C15:0, a trace odd-chain saturated fatty acid present in butter and some fish and plants, is the first new potential essential fatty acid discovered in nearly a century to actively foster cardiometabolic and liver fitness. Daily oral supplementation with pure C15:0 for approximately 12 weeks supported healthier cholesterol and glucose homeostasis in obesity models and advanced hepatic form and vitality in liver disease models. In human cell systems, C15:0 also aided cellular homeostasis, helped mitochondrial function and activated receptors known to orchestrate metabolism and further cellular wellbeing.

Over the past 40 years, whole fat dairy intake has decreased dramatically in an effort to decrease dietary saturated fat intake and associated heart disease. Yet, during this time, the prevalence of obesity, type 2 diabetes, and metabolic liver diseases has only increased. Seraphina Therapeutics’ studies on C15:0, paired with supporting studies, suggest that lowered population-wide dietary intake of whole fat dairy products may be causing C15:0 deficiencies.

“The world is now understanding that not all fats are bad—some are good and some may in fact be essential to optimizing cardiometabolic health,” said Dr. Venn-Watson. “By effectively removing whole fat dairy from our diets, a 40-year experiment has been performed, including children who grew up in a fat-free environment. This discovery by Seraphina Therapeutics better enables the larger scientific community to fully understand how essential odd-chain saturated fatty acids may be to sustaining global health.”

“We are thrilled to announce not only the discovery of how well C15:0 specifically targets cell-based mechanisms that are known to cause our observed health benefits, but also to receive the backing and support of industry-leading investors in our Series A funding,” said Dr. Eric Venn-Watson, co-founder and COO of Seraphina Therapeutics. “Our studies support that C15:0 may be a goldilocks dietary odd-chain saturated fatty acid providing broad health benefits expected of an essential fatty acid. We look forward to producing additional groundbreaking discoveries with the help of our recent fundraise.”

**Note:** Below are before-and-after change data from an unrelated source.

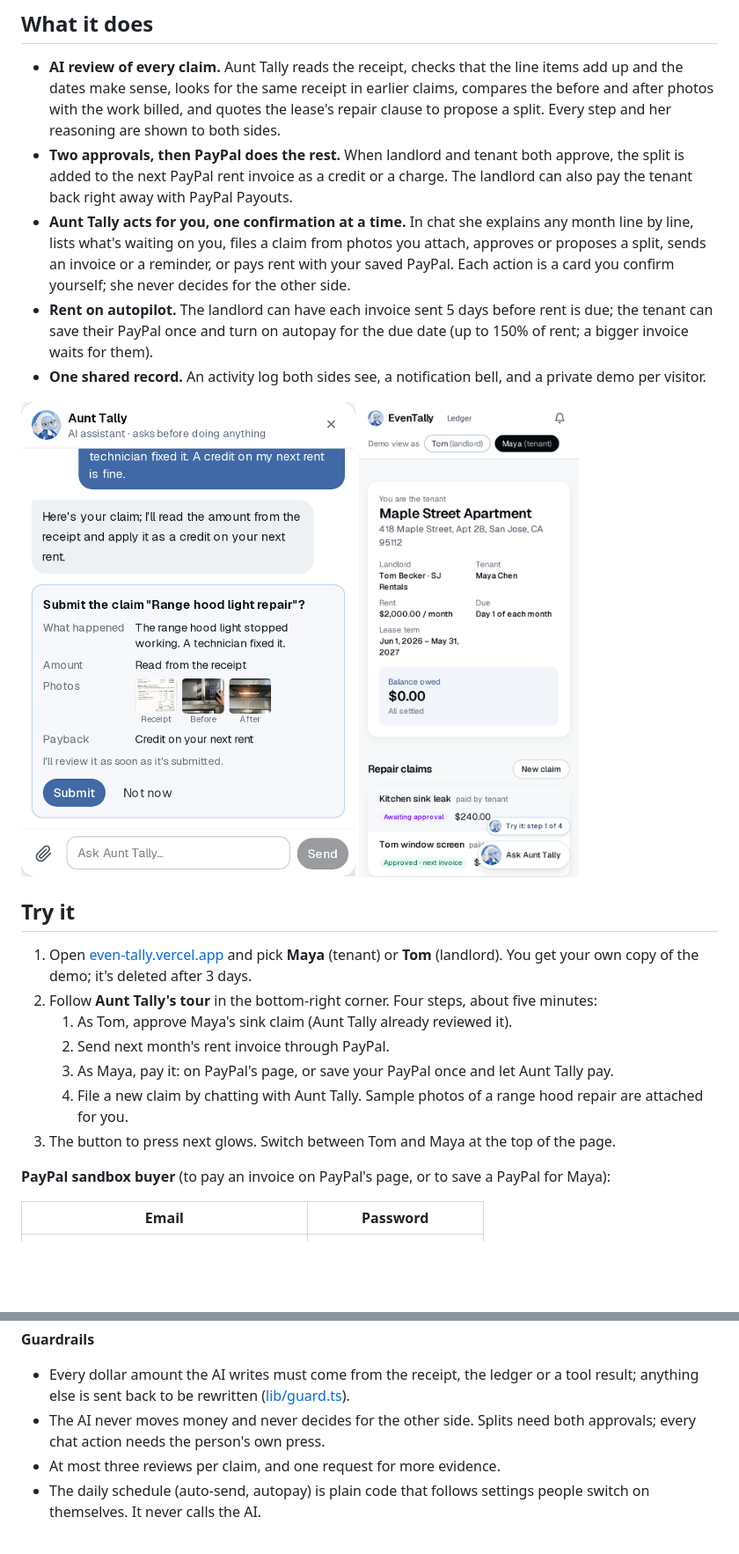
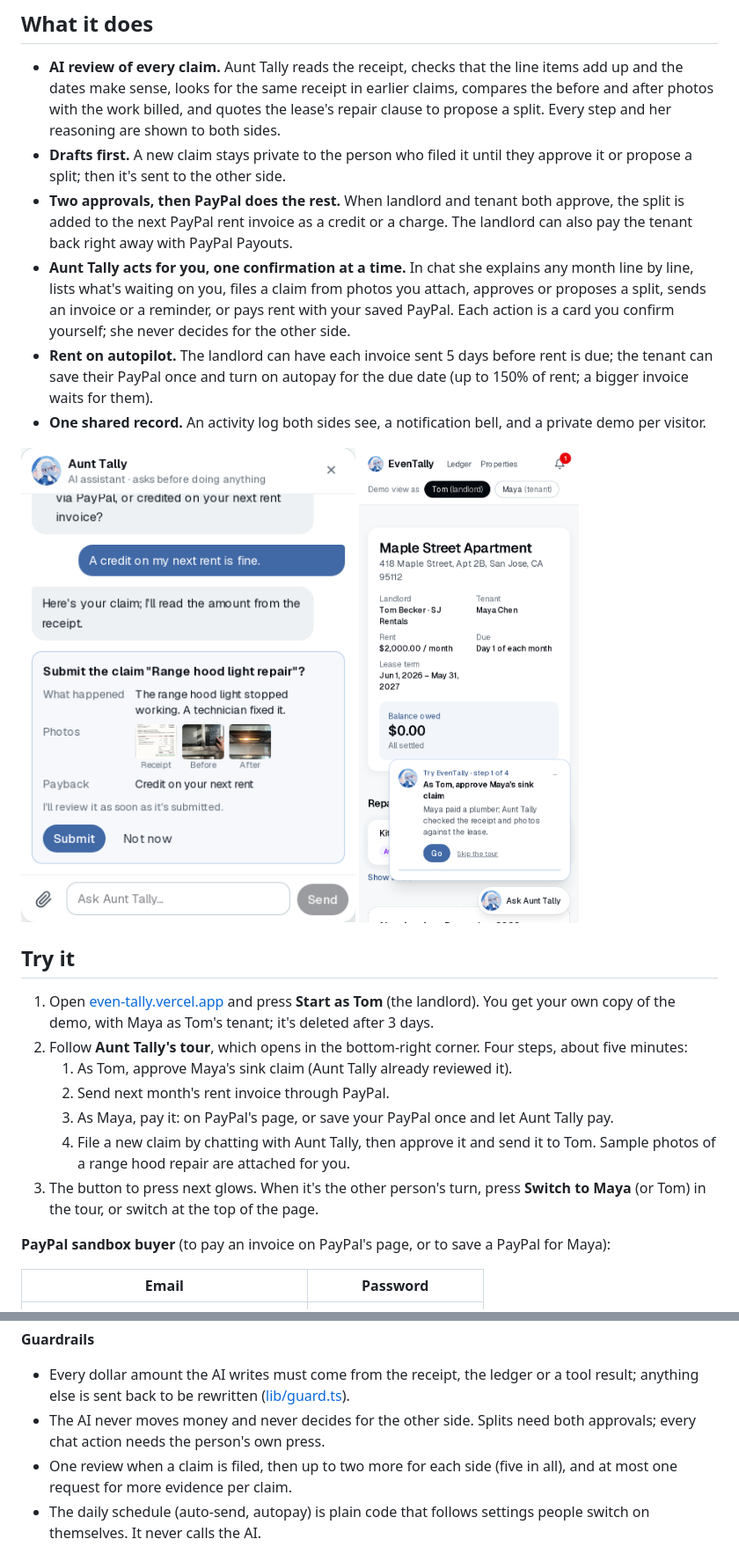
Before and after one commit to crystallineus/eventally, a Markdown page: README.md, 2 parts joined by grey strips. Shown at 88% size. GitHub-like rendering; pictures changed too: docs/screenshots/chat-card.png, docs/screenshots/phone.png; blank space fills up the shorter version.

Commit message:
README: match the current app and retake the screenshots
Co-Authored-By: Claude Opus 5.5 <noreply@anthropic.com>

```diff
--- a/README.md
+++ b/README.md
@@ -15,6 +15,7 @@ When something breaks in a rental, the tenant often pays for the fix and asks to
 ## What it does
 
 - **AI review of every claim.** Aunt Tally reads the receipt, checks that the line items add up and the dates make sense, looks for the same receipt in earlier claims, compares the before and after photos with the work billed, and quotes the lease's repair clause to propose a split. Every step and her reasoning are shown to both sides.
+- **Drafts first.** A new claim stays private to the person who filed it until they approve it or propose a split; then it's sent to the other side.
 - **Two approvals, then PayPal does the rest.** When landlord and tenant both approve, the split is added to the next PayPal rent invoice as a credit or a charge. The landlord can also pay the tenant back right away with PayPal Payouts.
 - **Aunt Tally acts for you, one confirmation at a time.** In chat she explains any month line by line, lists what's waiting on you, files a claim from photos you attach, approves or proposes a split, sends an invoice or a reminder, or pays rent with your saved PayPal. Each action is a card you confirm yourself; she never decides for the other side.
 - **Rent on autopilot.** The landlord can have each invoice sent 5 days before rent is due; the tenant can save their PayPal once and turn on autopay for the due date (up to 150% of rent; a bigger invoice waits for them).
@@ -27,13 +28,13 @@ When something breaks in a rental, the tenant often pays for the fix and asks to
 
 ## Try it
 
-1. Open [even-tally.vercel.app](https://even-tally.vercel.app) and pick **Maya** (tenant) or **Tom** (landlord). You get your own copy of the demo; it's deleted after 3 days.
-2. Follow **Aunt Tally's tour** in the bottom-right corner. Four steps, about five minutes:
+1. Open [even-tally.vercel.app](https://even-tally.vercel.app) and press **Start as Tom** (the landlord). You get your own copy of the demo, with Maya as Tom's tenant; it's deleted after 3 days.
+2. Follow **Aunt Tally's tour**, which opens in the bottom-right corner. Four steps, about five minutes:
    1. As Tom, approve Maya's sink claim (Aunt Tally already reviewed it).
    2. Send next month's rent invoice through PayPal.
    3. As Maya, pay it: on PayPal's page, or save your PayPal once and let Aunt Tally pay.
-   4. File a new claim by chatting with Aunt Tally. Sample photos of a range hood repair are attached for you.
-3. The button to press next glows. Switch between Tom and Maya at the top of the page.
+   4. File a new claim by chatting with Aunt Tally, then approve it and send it to Tom. Sample photos of a range hood repair are attached for you.
+3. The button to press next glows. When it's the other person's turn, press **Switch to Maya** (or Tom) in the tour, or switch at the top of the page.
 
 **PayPal sandbox buyer** (to pay an invoice on PayPal's page, or to save a PayPal for Maya):
 
@@ -72,7 +73,7 @@ If a webhook is late or can't reach the app, the ledger also asks PayPal for the
 
 - Every dollar amount the AI writes must come from the receipt, the ledger or a tool result; anything else is sent back to be rewritten ([lib/guard.ts](lib/guard.ts)).
 - The AI never moves money and never decides for the other side. Splits need both approvals; every chat action needs the person's own press.
-- At most three reviews per claim, and one request for more evidence.
+- One review when a claim is filed, then up to two more for each side (five in all), and at most one request for more evidence per claim.
 - The daily schedule (auto-send, autopay) is plain code that follows settings people switch on themselves. It never calls the AI.
 
 The model is set with `REVIEW_MODEL` and `ASSISTANT_MODEL`; the live demo runs Claude Haiku 5.5 to keep costs low, and the default is Claude Opus 5.5.
```
Also changed, not shown: other parts of README.md (+1 -1 lines), docs/screenshots/ledger.png, docs/screenshots/review.png.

The current study is the first to demonstrate C15:0 as an active saturated fatty acid with broad health benefits and as a potential essential fatty acid needed to stem the globally pervasive health detriments related to improper nutrition.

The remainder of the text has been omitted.